Disruptors don't just rely on their analysts and executives to come up with insights, but welcome managers and many organisational members to engage in the process of exploration. They broaden the adoption of dashboards and data storytelling tools in their organisations by opting for 'self-service' tools. The main advantage of self-service business intelligence tools is that they enable non-technical team members to access data, participate in decision-making and win big.

Innovation management often involves people from across the organisation, especially during the gathering of ideas. When teams work together to share their ideas as data stories, they invite more participation. As teams connect their ideas, unending possibilities emerge in the sense that John Hagel, Co-Chairman of Deloitte Center for Edge Innovation, defines "narratives":
Narratives ... are stories that do not end – they persist indefinitely. They invite, even demand, action by participants and they reach out to embrace as many participants as possible. They are continuously unfolding, being shaped and filled in by the participants. In this way, they amplify the dynamic component of stories, both in terms of time and scope of participation. Stories are about plots and action while narratives are about people and potential.
There are an increasing number of data visualisation tools that offer storytelling features. Tableau's "Story Point" is one of them. Ellie Fields, Tableau’s vice president of product marketing, told Datanami:
Dashboard and reports will tell you the ‘what’ in your data. Stories can tell you the ‘why' ... Stories give you a way to create a narrative rather than just dropping a lot of data on someone and expecting them to just swim through it.
Even with user-friendly self-service analytics, not everyone in the organisation is likely to know what to look for in data. When interesting ideas and insights are shared in an interactive way - involving data storytelling - more of the organisation can participate. According to Jeffrey Phillips, a senior leader at OVO Innovation, "firms that often need innovation the most face corporate cultures that are the least open to change". He recommends implementing overarching frameworks that nurture the development of innovative culture by "welcome different points of view, different perspectives and seek to association disparate ideas and technologies into new products and services."
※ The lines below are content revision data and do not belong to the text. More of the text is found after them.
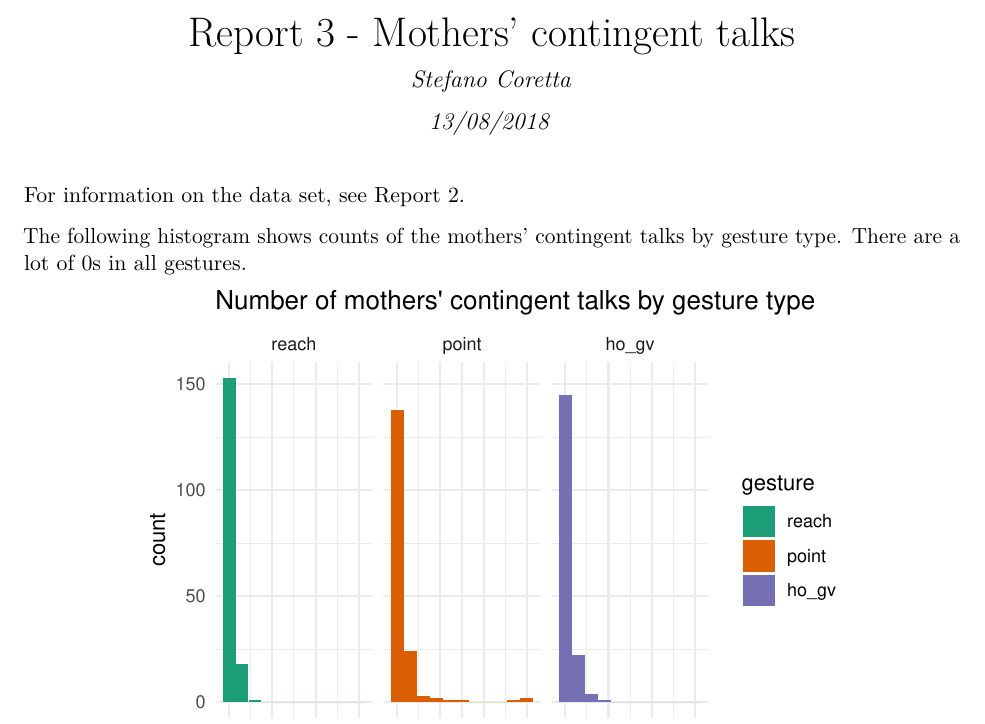
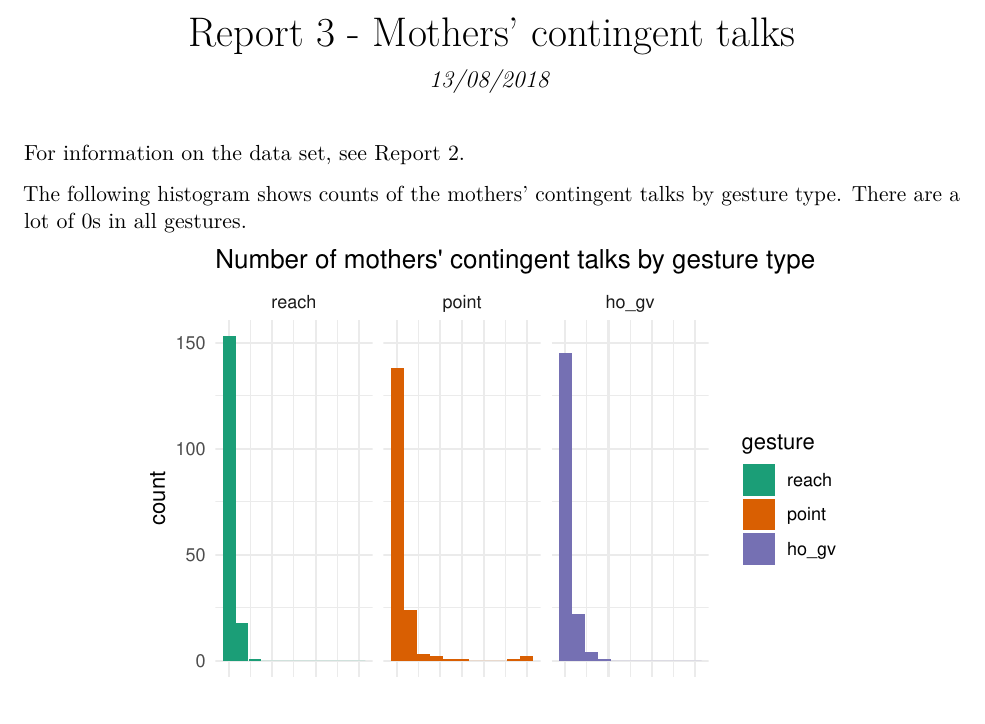
Before and after one commit to stefanocoretta/infant-gestures, an R Markdown document (analysis/reports/report-3.Rmd): part of page 1 of 4, cut so that both start at the same text. The pictures show the output file analysis/reports/report-3.pdf that the author committed with the source.

Commit message:
:pencil: report-3 v2.0

```diff
--- a/analysis/reports/report-3.Rmd
+++ b/analysis/reports/report-3.Rmd
@@ -1,6 +1,5 @@
 ---
 title: "Report 3 - Mothers' contingent talks"
-author: "Stefano Coretta"
 date: "13/08/2018"
 output:
   pdf_document:
@@ -9,7 +8,7 @@ output:
     number_sections: yes
 fontsize: 11pt
 params:
-  version: "v1.0"
+  version: "v2.0"
   version-date: "13/08/2018"
 ---
 
```
Also changed, not shown: analysis/reports/report-3.pdf.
One way to welcome participation is through data storytelling. Stanford researchers of data storytelling, Edward Segel and Jeffrey Heer, explain the interactive benefits of "narrative visualisation":
Data stories differ in important ways from traditional storytelling. Stories in text and film typically present a set of events in a tightly controlled progression. While tours through visualized data similarly can be organized in a linear sequence, they can also be interactive, inviting verification, new questions, and alternative explanations.
Not every member of an organisation can, or even will, find meaningful signals in their company's data. Analysts may not either. To become a Disruptor, nurturing a culture of innovation is necessary. The journey can begin with outsourcing the data crunching and business intelligence challenge to fast and affordable service providers with experience using data storytelling to drive innovation.

Finally, mull on this...

Consider the impact that Uber (a mobile app and ridesharing service) has had upon taxi services. When cabbies in London began protesting the legality of the service, Uber launched UberTaxi to include the disrupted group in the mobile app. First, Uber disrupted the existing model for taxi services, then second, the company adapted to serve those negatively affected by it. As Disruptors, their business model is fueled by data and the stories of their users. Simply put, Uber sensed the resistance of the cabbies and then figured out how to include them in the ecosystem and, most importantly, in the narrative of change.

Disruptors ride the advantages of postnormality with strategies born out of both analytical and narrative thinking. Data storytelling engages their cultures and drive innovation forward.

For one company, this could involve a twist into mobile consumerisation. For another, it could mean manufacturing intelligent services through the Internet of Things. Whatever the case may be, a tsunami of data is rising in the the wake of accelerating technologies. The organisations that fail to surf this tsunami may meet their downfall. The survivors who adapt by seizing the winds of disruptive innovation will be the Disruptors of old narratives and creators of new ones.

Dan Durrant, Content Analyst at Cause Analytics
David Pidsley, Executive Director of Strategy at Cause Analytics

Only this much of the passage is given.